Though it has already been a while since news about the Zika Virus started to take the internet by storm, this virus continues to spread in various parts of the world, terrifying many.
Zika is considered a mild disease, less serious than dengue. However, though many people infected with Zika virus do not get sick and among those who do develop symptoms, sickness is usually mild, with symptoms that last for several days to a week, there are still a few concerns to be taken into consideration, microcephaly in the unborn fetuses of pregnant women and developing GBS for example.
Microcephaly is a congenital condition that manifests itself as birth defects in which a baby is born with significantly smaller heads than usual while Guillain-Barré syndrome (GBS) is a rare disorder that can cause muscle weakness and paralysis for a few weeks to several months. Current CDC research suggests that GBS is strongly associated with Zika; however, only a small proportion of people with recent Zika virus infection get GBS.
According to BBC News, a new modelling study carried out by researchers from a range of institutions, including the London School of Hygiene and Tropical Medicine, the University of Oxford and the University of Torontosuggests the virus could spread, via air travel, possibly placing two billionat risk in Africa and Asia. In the Region of the Americas, 45 countries and territories have confirmed local, vector-borne transmission of Zika virus disease since 2015 while five countries in the Americas have reported sexually transmitted Zika cases.Additionally, since the last Zika Epidemiological Update of 11 August 2016, no additional countries or territories in the Americas have confirmed vector-borne autochthonous transmission of Zika virus.
In Asia, though, there has been a local mosquito transmission of Zika virus infection (Zika) reported in Singapore. Local mosquito transmission means that mosquitoes in the area are infected with Zika virus and are spreading it to people.
The study mentioned earlier, which was published in the peer-reviewed scientific journal, The Lancet Infectious Diseases, estimates that areas of Africa and South and East Asia, where mosquito-spread diseases are already prevalent (i.e., dengue and malaria), could boost the spread of infection.
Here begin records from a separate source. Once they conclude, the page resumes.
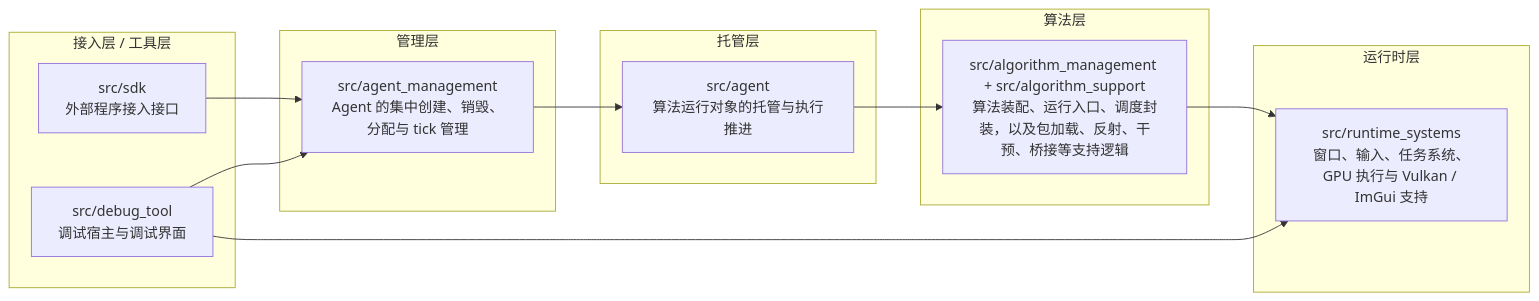
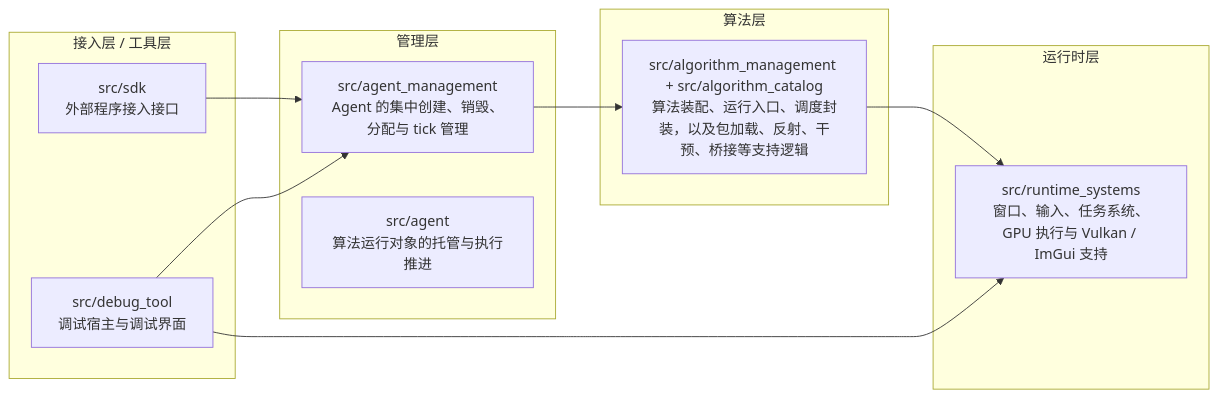
One commit to AnonKimous/AlgoForge_Studio changed the third of 4 diagrams in README.md. Above: the diagram before and after it, drawn with Mermaid. The commit also changed other lines of this file and 327 other files, not shown here.

````diff
--- a/README.md
+++ b/README.md
@@ -112,30 +419,26 @@
 ```mermaid
 graph LR
     subgraph Entry["接入层 / 工具层"]
         SDK["src/sdk<br/>外部程序接入接口"]
         DebugTool["src/debug_tool<br/>调试宿主与调试界面"]
     end
 
     subgraph Manage["管理层"]
         AgentMgmt["src/agent_management<br/>Agent 的集中创建、销毁、分配与 tick 管理"]
-    end
-
-    subgraph Host["托管层"]
         Agent["src/agent<br/>算法运行对象的托管与执行推进"]
     end
 
     subgraph Algo["算法层"]
-        AlgorithmLayer["src/algorithm_management + src/algorithm_support<br/>算法装配、运行入口、调度封装，以及包加载、反射、干预、桥接等支持逻辑"]
+        AlgorithmLayer["src/algorithm_management + src/algorithm_catalog<br/>算法装配、运行入口、调度封装，以及包加载、反射、干预、桥接等支持逻辑"]
     end
 
     subgraph RuntimeLayer["运行时层"]
         Runtime["src/runtime_systems<br/>窗口、输入、任务系统、GPU 执行与 Vulkan / ImGui 支持"]
     end
 
     SDK --> AgentMgmt
     DebugTool --> AgentMgmt
     DebugTool --> Runtime
-    AgentMgmt --> Agent
-    Agent --> AlgorithmLayer
+    AgentMgmt --> AlgorithmLayer
     AlgorithmLayer --> Runtime
 ```
````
Countries which have a “perfect storm” combination of high population, high mosquito activity as well as underfunded health services may be predominantly susceptible such as India, the Philippines, Indonesia, Nigeria, Vietnam, Pakistan and Bangladesh.
The study also emphasizes the fact that, because of air travel, viruses once confined to remote corners of the globe now have the potential to spread quickly. So, for one who is travelling to a part of the world where any mosquito borne disease is widespread, it is important to take the correct precautions.
About the research
As said earlier, the research was carried out by researchers from a range of institutions, including the London School of Hygiene and Tropical Medicine, the University of Oxford and the University of Toronto and was funded by the Canadian Institutes of Health Research and the US Centres for Disease Control and Prevention.
Some of the authors are employees of BlueDot, which is a company that offers analysis of potential global disease threats.
Basically, the study considered three different aspects to identify the areas which are most susceptible to the virus: air transportation, mosquito occurrences and Zika transmission. Specifically, they used data from the International Air Transport Association (IATA), observations made of the main mosquito species that carry Zika, and climate conditions using WorldClim, which is a free collection of data sets on past, current and predicted climate trends.